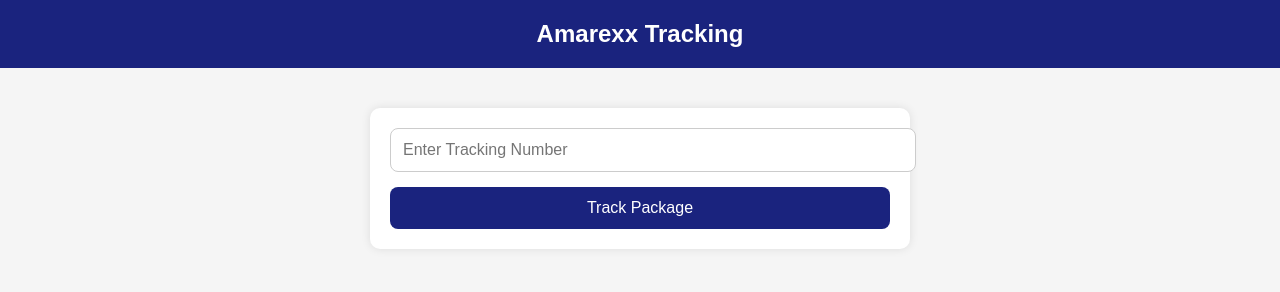
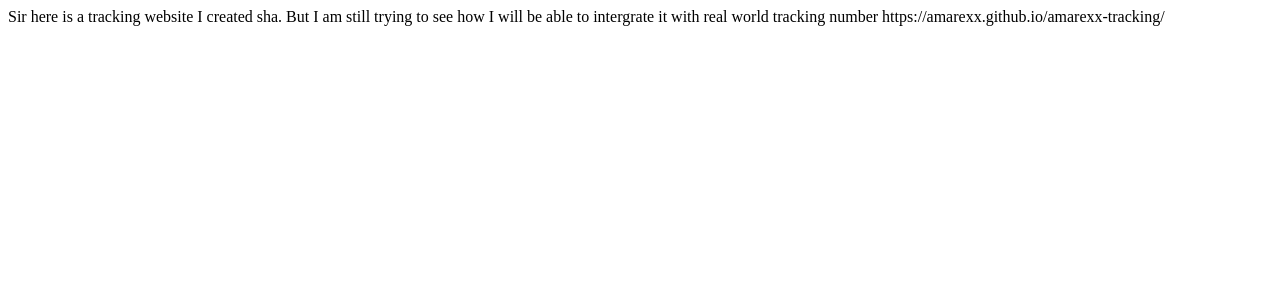
Before and after one commit to Amarexx/amarexx-tracking, a plain HTML site: page index.html in a window 1280 px wide. Drawn offline with Linux system fonts and the light colour scheme.

Commit message:
Update index.html

```diff
--- a/index.html
+++ b/index.html
@@ -1,94 +1,4 @@
-<!DOCTYPE html><html lang="en">
-<head>
-  <meta charset="UTF-8" />
-  <meta name="viewport" content="width=device-width, initial-scale=1.0" />
-  <title>Amarexx Tracking</title>
-  <style>
-    body {
-      font-family: Arial, sans-serif;
-      background: #f5f5f5;
-      margin: 0;
-      padding: 0;
-    }
-    header {
-      background: #1a237e;
-      color: white;
-      padding: 20px;
-      text-align: center;
-      font-size: 24px;
-      font-weight: bold;
-    }
-    .container {
-      width: 90%;
-      max-width: 500px;
-      margin: 40px auto;
-      background: white;
-      padding: 20px;
-      border-radius: 10px;
-      box-shadow: 0 0 10px rgba(0,0,0,0.1);
-    }
-    input {
-      width: 100%;
-      padding: 12px;
-      border: 1px solid #ccc;
-      border-radius: 8px;
-      margin-bottom: 15px;
-      font-size: 16px;
-    }
-    button {
-      width: 100%;
-      padding: 12px;
-      background: #1a237e;
-      color: white;
-      border: none;
-      border-radius: 8px;
-      font-size: 16px;
-      cursor: pointer;
-    }
-    button:hover {
-      background: #0d1755;
-    }
-    .result-box {
-      margin-top: 20px;
-      padding: 15px;
-      background: #e8eaf6;
-      border-left: 5px solid #1a237e;
-      border-radius: 8px;
-      display: none;
-    }
-  </style>
-</head>
-<body><header>Amarexx Tracking</header><div class="container">
-  <input type="text" id="trackInput" placeholder="Enter Tracking Number" />
-  <button onclick="trackNow()">Track Package</button>  <div id="result" class="result-box"></div>
-</div><script>
-  function trackNow() {
-    let code = document.getElementById("trackInput").value.trim();
-    let result = document.getElementById("result");
+Sir here is a tracking website I created sha.
+But I am still trying to see how I will be able to intergrate it with real world tracking number
 
-    if (code === "") {
-      result.style.display = "block";
-      result.innerHTML = "Please enter a valid tracking number.";
-      return;
-    }
-
-    result.style.display = "block";
-    result.innerHTML = `
-      <b>Tracking Number:</b> ${code}<br><br>
-      <b>Status:</b> In Transit<br>
-      <b>Last Location:</b> Lagos, Nigeria<br>
-      <b>Updated:</b> Today, 3:45 PM<br><br>
-
-      <b>Tracking Timeline:</b><br>
-      <div style="margin-top:10px;">
-        <div>📦 <b>Package Received</b> — 9:00 AM</div>
-        <div>🚚 <b>Departed Warehouse</b> — 11:15 AM</div>
-        <div>🛰️ <b>In Transit</b> — 2:30 PM</div>
-        <div>📍 <b>Arriving at Destination Facility</b> — Pending</div>
-        <div>🏤 <b>Out for Delivery</b> — Pending</div>
-        <div>✅ <b>Delivered</b> — Pending</div>
-      </div>
-    `;
-  }
-</script></body>
-</html>
+https://amarexx.github.io/amarexx-tracking/
```
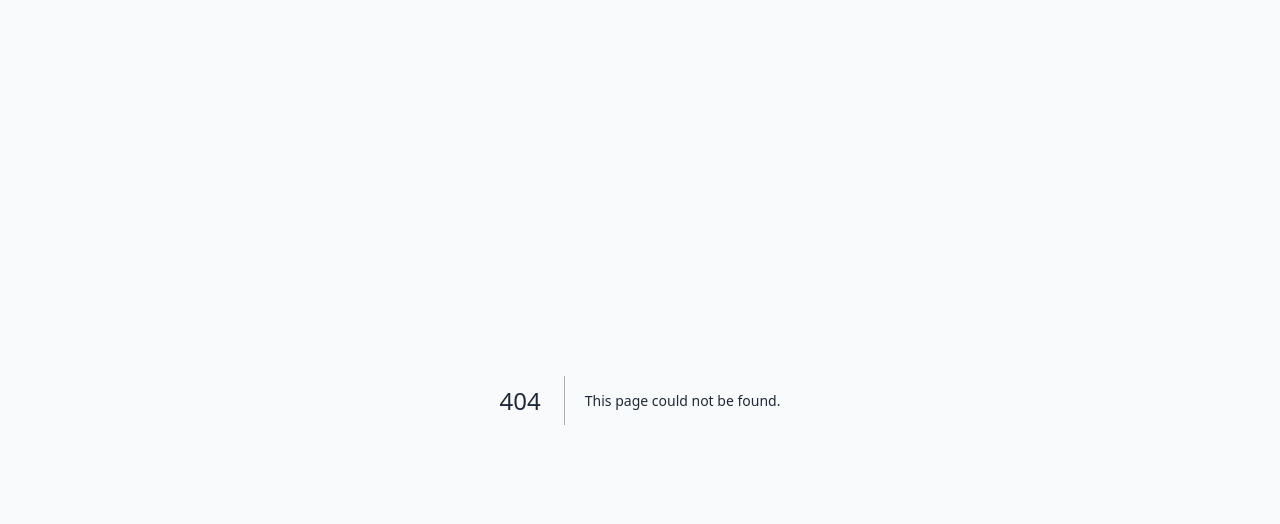
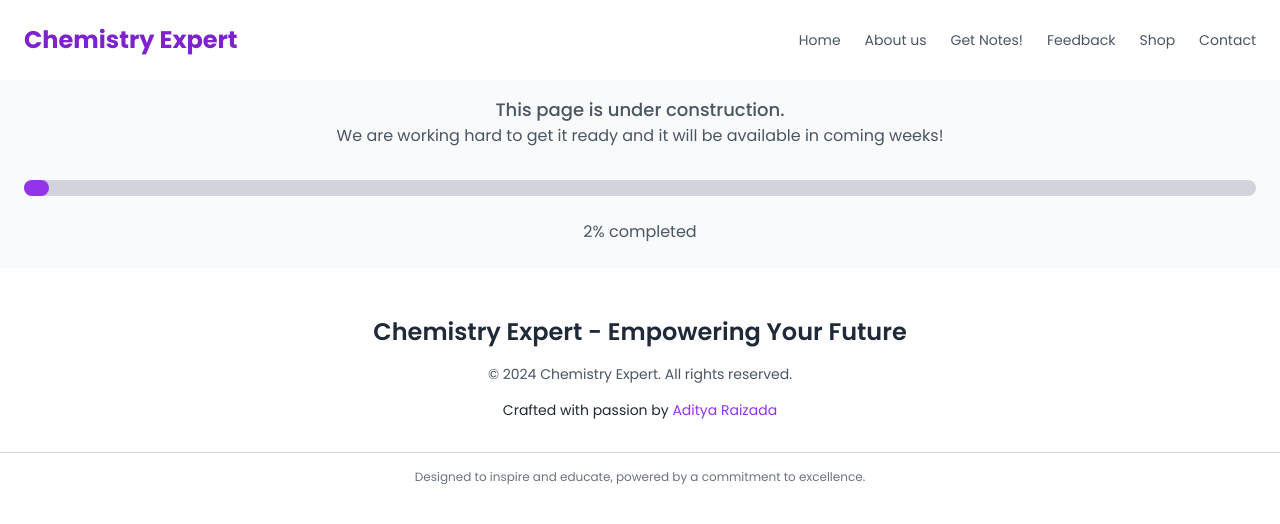
Before and after one commit to Adityaraizada1/coaching-website, a Next.js app: page /shop in a window 1280 px wide. Before the commit this address had no page. Shown: the top 524 px of the page. Built offline with nearby package versions, Linux system fonts and the light colour scheme.

Commit message:
updates
update the preloader and a new page of shop and made the get notes in main home working

```diff
--- a/app/page.tsx
+++ b/app/page.tsx
@@ -4,6 +4,7 @@ import Footer from '../components/Footer';
 import Testimonials from '../components/Testimonials';
 import NewFooter from '../components/NewFooter';
 import Preloader from '../components/Preloader';
+import Link from 'next/link';
 
 const Home: React.FC = () => {
   return (
@@ -19,12 +20,16 @@ const Home: React.FC = () => {
         </p>
 
         <div className="flex flex-col sm:flex-row items-center justify-center mt-10 space-y-4 sm:space-y-0 sm:space-x-6">
+          <Link href="/notes" passHref>
             <button className="px-8 py-3 font-semibold text-white bg-purple-700 hover:bg-purple-800 transition-colors duration-300 rounded-full shadow-lg transform hover:scale-105">
               Get Notes!
             </button>
+          </Link>
+          <Link href="/contact" passHref>
             <button className="px-8 py-3 font-semibold text-purple-700 border border-purple-700 hover:bg-purple-700 hover:text-white transition-colors duration-300 rounded-full shadow-lg transform hover:scale-105">
               Query? Contact Us
             </button>
+          </Link>
         </div>
       </main>
 
--- /dev/null
+++ b/app/shop/page.tsx
@@ -0,0 +1,60 @@
+
+"use client";
+
+import React, { useState, useEffect } from "react";
+import Header from "@/components/Header";
+import NewFooter from "@/components/NewFooter";
+import Preloader from "@/components/Preloader";
+
+const Contact: React.FC = () => {
+  const [progress, setProgress] = useState(0);
+
+  // Simulate loading bar progress
+  useEffect(() => {
+    const interval = setInterval(() => {
+      setProgress((prevProgress) => {
+        if (prevProgress === 100) {
+          clearInterval(interval);
+          return 100;
+        }
+        return prevProgress + 1;
+      });
+    }, 2000); // Adjust the speed as necessary
+
+    return () => clearInterval(interval); // Cleanup the interval on unmount
+  }, []);
+
+  return (
+    <>
+      <Preloader />
+      <Header />
+      <div className="container mx-auto p-6">
+        <h1 className="text-4xl font-semibold text-center text-purple-800 mb-8">
+          Contact Us
+        </h1>
+
+        {/* Under Construction Message */}
+        <div className="text-center text-gray-600 mb-8">
+          <h3 className="text-lg font-medium">This page is under construction.</h3>
+          <p>We are working hard to get it ready and it will be available in coming weeks!</p>
+        </div>
+
+        {/* Progress Bar */}
+        <div className="w-full bg-gray-300 rounded-full h-4 mb-6">
+          <div
+            className="bg-purple-600 h-full rounded-full"
+            style={{ width: `${progress}%` }}
+          />
+        </div>
+
+        {/* Status Text */}
+        <div className="text-center text-gray-600">
+          <p>{progress}% completed</p>
+        </div>
+      </div>
+      <NewFooter />
+    </>
+  );
+};
+
+export default Contact;
--- a/components/Header.tsx
+++ b/components/Header.tsx
@@ -42,6 +42,9 @@ const Header: React.FC = () => {
           <Link href="/feedback" className="text-gray-600 text-sm hover:text-purple-700">
             Feedback
           </Link>
+          <Link href="/shop" className="text-gray-600 text-sm hover:text-purple-700">
+            Shop
+          </Link>
           <Link href="/contact" className="text-gray-600 text-sm hover:text-purple-700">
             Contact
           </Link>
@@ -69,6 +72,12 @@ const Header: React.FC = () => {
           <Link href="/notes" className="text-gray-600 text-lg hover:text-purple-700" onClick={toggleMenu}>
             Get Notes!
           </Link>
+          <Link href="/feedback" className="text-gray-600 text-lg hover:text-purple-700" onClick={toggleMenu}>
+            Feedback
+          </Link>
+          <Link href="/shop" className="text-gray-600 text-lg hover:text-purple-700" onClick={toggleMenu}>
+            Shop
+          </Link>
           <Link href="/contact" className="text-gray-600 text-lg hover:text-purple-700" onClick={toggleMenu}>
             Contact
           </Link>
--- a/components/Preloader.tsx
+++ b/components/Preloader.tsx
@@ -1,6 +1,7 @@
 "use client";
 
 import React, { useEffect, useState } from 'react';
+import { FiLoader } from 'react-icons/fi';
 
 const Preloader: React.FC = () => {
   const [isLoading, setIsLoading] = useState(true);
@@ -16,14 +17,17 @@ const Preloader: React.FC = () => {
   if (!isLoading) return null;
 
   return (
-    <div className="fixed inset-0 flex items-center justify-center bg-white bg-opacity-80 z-50 transition-opacity duration-500 opacity-100">
+    <div className="fixed inset-0 flex items-center justify-center bg-black z-50">
       <div className="flex flex-col items-center">
-        {/* Spinner */}
-        <div className="w-16 h-16 border-8 border-t-8 border-purple-700 border-solid border-t-transparent rounded-full animate-spin-slow mb-4">
+        {/* Animated Spinner */}
+        <div className="w-16 h-16">
+          <FiLoader className="animate-spin text-transparent bg-clip-text bg-gradient-to-r from-purple-500 to-blue-500" style={{ fontSize: '3.5rem' }} />
         </div>
 
         {/* Loading Message */}
-        <p className="text-gray-700 text-lg font-semibold">Loading...</p>
+        <p className="text-white text-lg font-semibold mt-4 animate-pulse">
+          Loading, please wait...
+        </p>
       </div>
     </div>
   );
```
Lines whose indentation alone changed are shown as unchanged.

(PROBLEM DETAILS) I need every line of the material that includes "semibold", so please copy them out.

(FINISHED TASK)
             <button className="px-8 py-3 font-semibold text-white bg-purple-700 hover:bg-purple-800 transition-colors duration-300 rounded-full shadow-lg transform hover:scale-105">
             <button className="px-8 py-3 font-semibold text-purple-700 border border-purple-700 hover:bg-purple-700 hover:text-white transition-colors duration-300 rounded-full shadow-lg transform hover:scale-105">
+        <h1 className="text-4xl font-semibold text-center text-purple-800 mb-8">
-        <p className="text-gray-700 text-lg font-semibold">Loading...</p>
+        <p className="text-white text-lg font-semibold mt-4 animate-pulse">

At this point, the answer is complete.